* What is being asked *
Reproduce the records that follow without alteration, apart from removing the pictures.

* Material provided *
[Start of section]

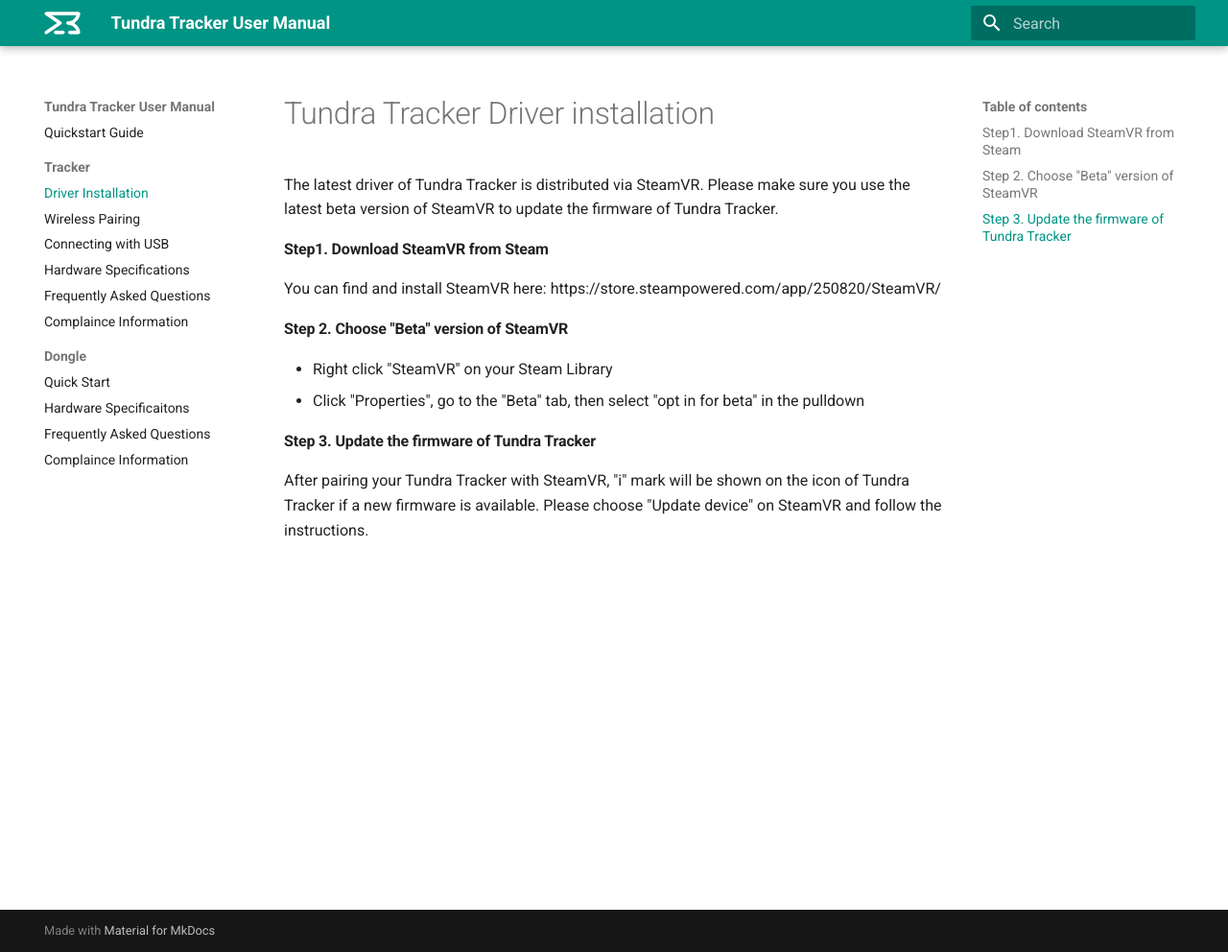
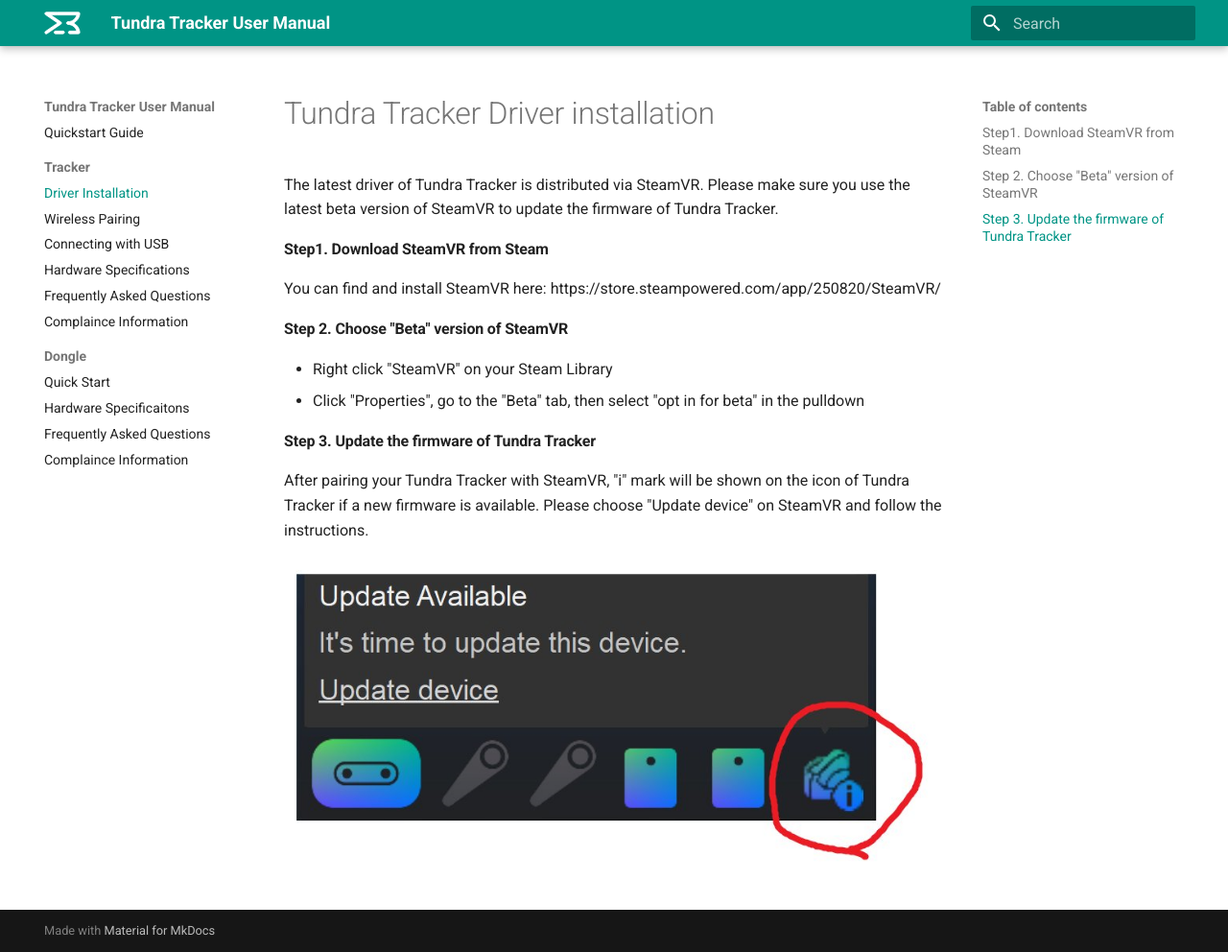
Before and after one commit to tundra-labs/tundra-tracker-docs, an MkDocs documentation site: the page built from docs/driver_installation.md, in a window 1280 px wide and 992 px high. Shown: the whole window at 96% size. Built offline with MkDocs 1.6.1 and Material for MkDocs 9.7.7, drawn with Linux system fonts in a browser that asks for light colours.

Commit message:
Update driver_installation.md

```diff
--- a/docs/driver_installation.md
+++ b/docs/driver_installation.md
@@ -18,3 +18,5 @@
 #### Step 3. Update the firmware of Tundra Tracker
 
 After pairing your Tundra Tracker with SteamVR, "i" mark will be shown on the icon of Tundra Tracker if a new firmware is available. Please choose "Update device" on SteamVR and follow the instructions.
+
+![img](images/others/Firmware Update.png)
```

[End of section]

* Result *
Before and after one commit to tundra-labs/tundra-tracker-docs, an MkDocs documentation site: the page built from docs/driver_installation.md, in a window 1280 px wide and 992 px high. Shown: the whole window at 96% size. Built offline with MkDocs 1.6.1 and Material for MkDocs 9.7.7, drawn with Linux system fonts in a browser that asks for light colours.

Commit message:
Update driver_installation.md

```diff
--- a/docs/driver_installation.md
+++ b/docs/driver_installation.md
@@ -18,3 +18,5 @@
 #### Step 3. Update the firmware of Tundra Tracker
 
 After pairing your Tundra Tracker with SteamVR, "i" mark will be shown on the icon of Tundra Tracker if a new firmware is available. Please choose "Update device" on SteamVR and follow the instructions.
+
+![img](images/others/Firmware Update.png)
```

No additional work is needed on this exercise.